Coupled with 557.7 tonnes of the central bank’s holdings, gold stocks at most of the known sources in the world’s second-largest consumer would represent around a half of its gross domestic product. This means the gold monetisation scheme can be a success if the government makes it lucrative. The country’s gold demand has been shaken a tad after demonetisation, as some customers feared a crackdown on gold holding as well, but long-term prospects remain bright with demand expected to average at 850-950 per annum by 2020, the WGC said. The country’s gold demand is expected to have fallen to a seven-year low of 650-750 tonnes in 2016, although a recovery is expected as early as 2017.
Careful what you wish for central bankers and fiscal policy makers. Though we don’t see signs of “rollover risk” in any of the G5 or G20, it’s all about confidence and you know what Joe said about confidence:
Confidence is a very fragile thing. – Joe Montana
.The World Economic Forum reports this about Zimbabwe’s ghost of hyperinflation past,
Zimbabwe was once so gripped by hyperinflation that the central bank could no longer afford paper on which to print practically worthless trillion-dollar notes.
The government reported in July 2008 that Zimbabwe was experiencing inflation of 231 million percent (231,000,000%). However, the Libertarian think tank, the Cato Institute, believes that the real inflation rate was 89.7 sextillion percent or 89,700,000,000,000,000,000,000%.
It is interesting to note that the country is now grappling with the opposite problem.
Like Britain, Japan, the US and other nations dealing with the consequences of weak demand and cheap oil, Zimbabwe is threatened more by the prospect of falling prices.
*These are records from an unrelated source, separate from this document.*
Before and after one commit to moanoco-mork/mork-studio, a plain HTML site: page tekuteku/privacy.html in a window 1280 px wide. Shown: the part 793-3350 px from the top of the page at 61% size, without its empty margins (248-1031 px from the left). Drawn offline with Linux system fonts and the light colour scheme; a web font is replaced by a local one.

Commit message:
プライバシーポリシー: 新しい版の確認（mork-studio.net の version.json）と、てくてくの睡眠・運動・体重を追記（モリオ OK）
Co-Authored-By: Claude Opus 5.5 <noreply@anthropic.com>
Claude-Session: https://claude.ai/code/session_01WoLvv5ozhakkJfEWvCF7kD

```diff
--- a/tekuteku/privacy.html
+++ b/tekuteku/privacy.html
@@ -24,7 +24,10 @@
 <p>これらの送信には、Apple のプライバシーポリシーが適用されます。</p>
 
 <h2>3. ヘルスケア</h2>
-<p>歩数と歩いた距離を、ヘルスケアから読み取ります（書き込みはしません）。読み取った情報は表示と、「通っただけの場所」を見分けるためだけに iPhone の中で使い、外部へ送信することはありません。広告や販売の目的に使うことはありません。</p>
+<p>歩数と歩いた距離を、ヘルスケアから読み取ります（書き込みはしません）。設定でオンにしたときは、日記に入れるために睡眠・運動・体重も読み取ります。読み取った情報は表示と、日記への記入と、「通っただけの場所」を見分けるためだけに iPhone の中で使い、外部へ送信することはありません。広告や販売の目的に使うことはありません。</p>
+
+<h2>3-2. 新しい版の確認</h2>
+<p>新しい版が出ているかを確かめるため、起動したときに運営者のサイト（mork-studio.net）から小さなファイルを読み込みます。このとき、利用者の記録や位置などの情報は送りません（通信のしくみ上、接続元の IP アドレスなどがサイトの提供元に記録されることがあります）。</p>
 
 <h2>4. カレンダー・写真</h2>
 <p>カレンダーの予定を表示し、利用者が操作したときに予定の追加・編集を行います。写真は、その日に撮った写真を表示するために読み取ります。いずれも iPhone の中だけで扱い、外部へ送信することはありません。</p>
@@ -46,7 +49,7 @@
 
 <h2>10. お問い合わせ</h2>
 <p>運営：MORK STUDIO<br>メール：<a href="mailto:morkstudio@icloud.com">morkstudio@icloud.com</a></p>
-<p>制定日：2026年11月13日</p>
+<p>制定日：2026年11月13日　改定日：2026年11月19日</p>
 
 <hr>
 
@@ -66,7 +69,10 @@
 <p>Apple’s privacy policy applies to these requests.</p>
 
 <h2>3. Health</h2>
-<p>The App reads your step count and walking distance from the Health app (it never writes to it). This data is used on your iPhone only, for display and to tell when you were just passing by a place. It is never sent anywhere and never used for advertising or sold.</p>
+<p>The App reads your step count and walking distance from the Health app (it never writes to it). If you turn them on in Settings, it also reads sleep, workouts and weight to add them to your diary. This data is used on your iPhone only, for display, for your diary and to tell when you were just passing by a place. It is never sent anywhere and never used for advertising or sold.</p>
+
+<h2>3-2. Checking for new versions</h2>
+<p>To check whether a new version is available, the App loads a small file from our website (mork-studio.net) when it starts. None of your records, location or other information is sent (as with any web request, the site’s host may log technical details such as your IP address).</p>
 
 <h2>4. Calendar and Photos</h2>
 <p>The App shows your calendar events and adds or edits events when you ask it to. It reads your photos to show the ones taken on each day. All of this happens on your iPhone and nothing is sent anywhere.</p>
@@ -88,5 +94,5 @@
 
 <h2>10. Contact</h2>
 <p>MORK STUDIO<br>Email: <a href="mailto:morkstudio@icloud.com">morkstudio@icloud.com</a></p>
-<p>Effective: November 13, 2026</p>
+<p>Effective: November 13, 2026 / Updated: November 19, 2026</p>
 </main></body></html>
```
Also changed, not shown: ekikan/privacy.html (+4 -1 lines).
But that doesn’t mean its people are ready to trust that hyperinflation won’t happen again.
French Nobel laureate Jean Tirole on Thursday said demonetisation “can’t catch much of corrupt money” although it will make corruption more difficult in the future.
“You cannot get the corrupt money right away because the money has already been invested in real estate, gold and other things,” the economist said at a lecture organised by Presidency University.
“It will make future corruption more difficult,” he said, when asked on demonetisation.
Cashless economy, according to him “is a good thing” but “it has to be ensured that poor people who are most dependent on cash do not suffer”.
Expanding on demonetisation, Tirole referred to similar attempts in Scandinavian countries but cautioned that situation in India is different.
“People want to get rid of cash for several reason and you see that in Scandinavia for example, Denmark and Sweden are trying to get rid of cash because it is more convenient. In India, the reason is to get rid of corruption,” he said.
Former Reserve Bank governor D Subbarao on Thursday termed demonetisation as “creative destruction and the most disruptive policy innovation since 1991 reforms” that has helped destroy black money.
“On November 8, the Prime Minister (Narendra Modi) and the Reserve Bank have demonetised 86 per cent of currency in circulation overnight, which is what is arguably the most disruptive policy innovation in India since the 1991 reforms,” he said.
“Demonetisation, in that sense, is creative destruction. But it is a very special type of creative destruction. Because what it has destroyed is a destructive creation — black money. So, you can understand that demonetisation is creative destruction of a destructive creation,” Subbarao said.
He was addressing an international conference organised by the Institute for Development and Research in Banking Technologies (IDRBT) in Hyderabad. He further said demonetisation is “arguably” leading to a flurry of innovations in Indian financial sector by way of digitisation of payments.